Quite a while back, yours truly went on a mini-rant to tell Hollywood that it was officially enough with the remakes. After all, the particularly recent proliferation of constant re-workings and re-imaginings in the movie business is enough to drive one mad. This is especially true when any efforts to produce original and worthwhile films are eschewed in favor of this practice, which is what often seems to be the case. However, my desperate and futile pleas went obviously and unsurprisingly unheeded, as specifically evidenced by the news of upcoming releases such as Straw Dogs and Red Dawn, which really caused me to bristle. This got me to thinking: Are there any remakes that are indeed better than the original?

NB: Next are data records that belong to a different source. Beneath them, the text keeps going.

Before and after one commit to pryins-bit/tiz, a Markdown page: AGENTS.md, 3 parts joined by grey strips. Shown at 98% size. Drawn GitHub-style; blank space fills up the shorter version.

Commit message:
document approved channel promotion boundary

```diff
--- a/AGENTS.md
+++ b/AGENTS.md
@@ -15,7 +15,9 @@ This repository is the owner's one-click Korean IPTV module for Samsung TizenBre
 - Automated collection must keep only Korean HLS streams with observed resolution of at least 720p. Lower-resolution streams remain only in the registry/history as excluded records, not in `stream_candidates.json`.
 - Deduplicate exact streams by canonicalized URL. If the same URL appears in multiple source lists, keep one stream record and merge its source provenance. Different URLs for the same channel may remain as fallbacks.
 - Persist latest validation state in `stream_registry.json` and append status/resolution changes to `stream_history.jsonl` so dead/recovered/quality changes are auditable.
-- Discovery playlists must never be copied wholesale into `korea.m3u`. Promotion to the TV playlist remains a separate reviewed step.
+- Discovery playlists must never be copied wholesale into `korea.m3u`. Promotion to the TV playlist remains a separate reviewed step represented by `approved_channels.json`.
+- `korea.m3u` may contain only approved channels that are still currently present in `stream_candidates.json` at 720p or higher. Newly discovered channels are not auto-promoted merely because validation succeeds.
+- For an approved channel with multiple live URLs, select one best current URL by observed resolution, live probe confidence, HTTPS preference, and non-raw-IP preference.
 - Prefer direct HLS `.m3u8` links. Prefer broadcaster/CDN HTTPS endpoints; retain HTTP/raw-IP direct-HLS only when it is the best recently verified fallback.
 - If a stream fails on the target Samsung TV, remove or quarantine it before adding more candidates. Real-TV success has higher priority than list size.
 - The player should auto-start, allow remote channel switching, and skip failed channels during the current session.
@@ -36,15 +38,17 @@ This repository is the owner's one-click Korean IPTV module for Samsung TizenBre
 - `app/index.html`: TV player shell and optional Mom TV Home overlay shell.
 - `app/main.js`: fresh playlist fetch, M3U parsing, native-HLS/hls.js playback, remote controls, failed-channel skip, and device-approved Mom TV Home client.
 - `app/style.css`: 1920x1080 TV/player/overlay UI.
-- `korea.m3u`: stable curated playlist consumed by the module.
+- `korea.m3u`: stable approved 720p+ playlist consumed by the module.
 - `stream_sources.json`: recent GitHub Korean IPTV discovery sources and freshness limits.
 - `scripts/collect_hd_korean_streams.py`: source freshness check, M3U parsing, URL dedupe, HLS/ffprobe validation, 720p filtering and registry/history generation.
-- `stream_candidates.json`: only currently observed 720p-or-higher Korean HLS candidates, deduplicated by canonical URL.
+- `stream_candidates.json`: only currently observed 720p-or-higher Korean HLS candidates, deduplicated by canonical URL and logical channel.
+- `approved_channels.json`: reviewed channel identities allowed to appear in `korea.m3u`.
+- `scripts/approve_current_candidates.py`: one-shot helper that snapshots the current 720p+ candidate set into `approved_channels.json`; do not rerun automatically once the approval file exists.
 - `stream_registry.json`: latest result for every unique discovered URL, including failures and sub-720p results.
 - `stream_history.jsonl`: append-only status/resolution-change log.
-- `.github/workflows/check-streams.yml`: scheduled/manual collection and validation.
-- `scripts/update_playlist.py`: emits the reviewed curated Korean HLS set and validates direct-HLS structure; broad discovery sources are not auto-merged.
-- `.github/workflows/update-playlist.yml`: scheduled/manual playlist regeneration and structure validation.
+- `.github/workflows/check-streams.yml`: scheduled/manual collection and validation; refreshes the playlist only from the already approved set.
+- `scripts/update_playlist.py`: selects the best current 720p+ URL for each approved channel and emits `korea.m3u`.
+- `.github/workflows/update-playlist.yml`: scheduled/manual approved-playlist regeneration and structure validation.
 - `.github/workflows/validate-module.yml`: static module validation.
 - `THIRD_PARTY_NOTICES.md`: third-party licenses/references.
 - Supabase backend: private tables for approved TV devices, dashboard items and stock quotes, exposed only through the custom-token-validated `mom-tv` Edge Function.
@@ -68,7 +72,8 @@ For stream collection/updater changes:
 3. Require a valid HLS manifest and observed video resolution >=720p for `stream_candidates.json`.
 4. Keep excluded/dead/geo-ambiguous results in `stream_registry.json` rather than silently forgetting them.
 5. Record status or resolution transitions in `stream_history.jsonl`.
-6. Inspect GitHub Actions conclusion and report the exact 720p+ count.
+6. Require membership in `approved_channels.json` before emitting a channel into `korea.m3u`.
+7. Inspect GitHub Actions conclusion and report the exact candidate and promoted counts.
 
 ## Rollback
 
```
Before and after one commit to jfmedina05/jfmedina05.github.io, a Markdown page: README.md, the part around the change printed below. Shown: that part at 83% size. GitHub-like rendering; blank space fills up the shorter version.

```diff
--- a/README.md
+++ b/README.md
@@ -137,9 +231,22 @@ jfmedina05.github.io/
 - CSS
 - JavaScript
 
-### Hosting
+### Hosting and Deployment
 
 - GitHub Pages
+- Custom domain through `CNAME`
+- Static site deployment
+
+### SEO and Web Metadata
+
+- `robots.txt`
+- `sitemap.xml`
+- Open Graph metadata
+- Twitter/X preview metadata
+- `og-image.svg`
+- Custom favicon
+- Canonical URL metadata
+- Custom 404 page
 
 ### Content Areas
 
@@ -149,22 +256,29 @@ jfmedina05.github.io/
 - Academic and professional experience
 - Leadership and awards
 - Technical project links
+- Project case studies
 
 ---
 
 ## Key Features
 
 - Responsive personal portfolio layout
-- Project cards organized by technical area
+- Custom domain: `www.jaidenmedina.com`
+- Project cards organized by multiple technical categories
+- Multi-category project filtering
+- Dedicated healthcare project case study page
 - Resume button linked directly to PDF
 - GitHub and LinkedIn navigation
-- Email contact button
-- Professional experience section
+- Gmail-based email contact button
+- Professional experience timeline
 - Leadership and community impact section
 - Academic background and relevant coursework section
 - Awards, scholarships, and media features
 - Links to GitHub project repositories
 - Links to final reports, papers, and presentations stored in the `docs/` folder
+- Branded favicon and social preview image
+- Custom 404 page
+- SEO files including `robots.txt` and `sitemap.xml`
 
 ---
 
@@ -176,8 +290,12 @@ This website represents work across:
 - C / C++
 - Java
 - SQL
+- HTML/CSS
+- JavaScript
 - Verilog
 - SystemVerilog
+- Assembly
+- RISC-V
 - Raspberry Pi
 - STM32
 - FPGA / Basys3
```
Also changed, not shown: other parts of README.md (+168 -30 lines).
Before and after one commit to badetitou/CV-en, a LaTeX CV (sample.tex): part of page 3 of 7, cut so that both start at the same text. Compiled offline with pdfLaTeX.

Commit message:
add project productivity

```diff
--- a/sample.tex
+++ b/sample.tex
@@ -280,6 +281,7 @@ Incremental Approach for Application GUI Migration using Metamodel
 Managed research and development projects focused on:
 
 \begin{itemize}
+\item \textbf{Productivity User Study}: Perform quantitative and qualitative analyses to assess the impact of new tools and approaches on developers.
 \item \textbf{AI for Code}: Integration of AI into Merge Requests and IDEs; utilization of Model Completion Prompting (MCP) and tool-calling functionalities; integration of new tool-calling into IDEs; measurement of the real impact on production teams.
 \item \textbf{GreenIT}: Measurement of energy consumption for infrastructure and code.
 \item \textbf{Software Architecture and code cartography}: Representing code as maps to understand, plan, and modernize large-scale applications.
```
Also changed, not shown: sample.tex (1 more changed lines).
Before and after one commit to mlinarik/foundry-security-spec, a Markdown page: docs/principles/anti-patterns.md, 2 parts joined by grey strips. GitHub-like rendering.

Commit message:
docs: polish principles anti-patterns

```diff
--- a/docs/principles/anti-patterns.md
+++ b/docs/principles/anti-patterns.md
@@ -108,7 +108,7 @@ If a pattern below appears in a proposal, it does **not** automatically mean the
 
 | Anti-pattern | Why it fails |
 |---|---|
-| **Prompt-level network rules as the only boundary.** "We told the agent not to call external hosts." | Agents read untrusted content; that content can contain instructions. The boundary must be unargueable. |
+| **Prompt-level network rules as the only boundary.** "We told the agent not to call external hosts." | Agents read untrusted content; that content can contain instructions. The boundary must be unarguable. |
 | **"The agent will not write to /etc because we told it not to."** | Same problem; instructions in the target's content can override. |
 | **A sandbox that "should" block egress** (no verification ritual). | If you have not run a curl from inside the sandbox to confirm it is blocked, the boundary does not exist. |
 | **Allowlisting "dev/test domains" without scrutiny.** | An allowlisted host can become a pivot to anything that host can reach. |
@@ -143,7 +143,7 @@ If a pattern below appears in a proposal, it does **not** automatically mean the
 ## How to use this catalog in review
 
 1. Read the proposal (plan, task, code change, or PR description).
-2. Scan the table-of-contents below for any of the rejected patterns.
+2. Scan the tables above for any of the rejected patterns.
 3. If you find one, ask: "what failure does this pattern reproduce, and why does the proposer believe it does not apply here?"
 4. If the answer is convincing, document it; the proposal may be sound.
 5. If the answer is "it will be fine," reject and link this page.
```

Surely there are remakes that are good, but could any of them truly be superior? So, I decided to do a little “research” (and by research, I really mean that I sat around on my couch drinking beer and watching TV) to try to come up with a few. Not shockingly, it was an incredibly tough task to even find five that could possibly be considered an improvement over their predecessors, but I managed to find a handful that I think could have an argument made for them. Now, let me be perfectly clear and forthright: I’M NOT GOING TO WIN ANY FRIENDS WITH THIS LIST… In fact, I may even lose a few. My choices are incredibly controversial, and I’ve already prepared myself for all the vitriolic comments attacking my character, integrity, knowledge, relative youth, and whatever else folks deem “appropriate.” That’s because sparking debate is (kind of) what these postulations are all about… and I’m a big boy, so I can handle it. However, I do want to point out that in no way do I think the following originals are bad movies. All of them are deserved classics and the case could possibly be made for them that the later films would have never been possible without them. But, these exercises are fun nevertheless, so here we go:

Cape Fear (1962) vs. Cape Fear (1991) – OK, so admittedly, Martin Scorsese is probably my favorite filmmaker, so even if his version of Cape Fear was of inferior quality, I would be hard-pressed to concede. Regardless, I do feel that Scorsese gave his actors more to do, and the changes he made along with Wesley Strick’s script adjustments helped to create an overall better atmosphere. Specifically, making one of antagonist Max Cady’s victims someone who was close to protagonist Sam Bowden and expanding Cady’s relationship with Bowden’s daughter made for more engaging and tense viewing. Furthermore, while Robert Mitchum’s portrayal of Cady in the original is good (though, I’m learning that I’m not that huge a fan) and considered to be one of the best screen villains, I felt Robert De Niro’s take was a bit more menacing. A lot of Mitchum’s shenanigans were all movie allusions and subtleties, which is fine, but that only really works if there’s a huge payoff.

I’m not saying the original’s ending was bad, but it could be considered a bit of a cop-out (though, that could be debated forever). However, if folks wanted to call the performances of Mitchum and De Niro as well as those from Gregory Peck (who I like, but was a bit stiff in this) and Nick Nolte as the Sam Bowden character a tie, I wouldn’t argue too much. However, no one can say that Jessica Lange as the wife and Juliette Lewis as the daughter aren’t better than Polly Bergen and Lori Martin, respectively. First of all, they had more to work with, but they’re just simply better actresses (Lewis snagged an Oscar nomination). Additionally, the fact that De Niro’s character was sent to jail as a result of a misdeed on the part of Nolte as opposed to Peck simply bearing witness to one of Mitchum’s crimes, and that the Bowden family of the remake was experiencing familial drama as opposed to the picture-perfect, Leave It to Beaver unit in the original, only served to add even more tension to the film.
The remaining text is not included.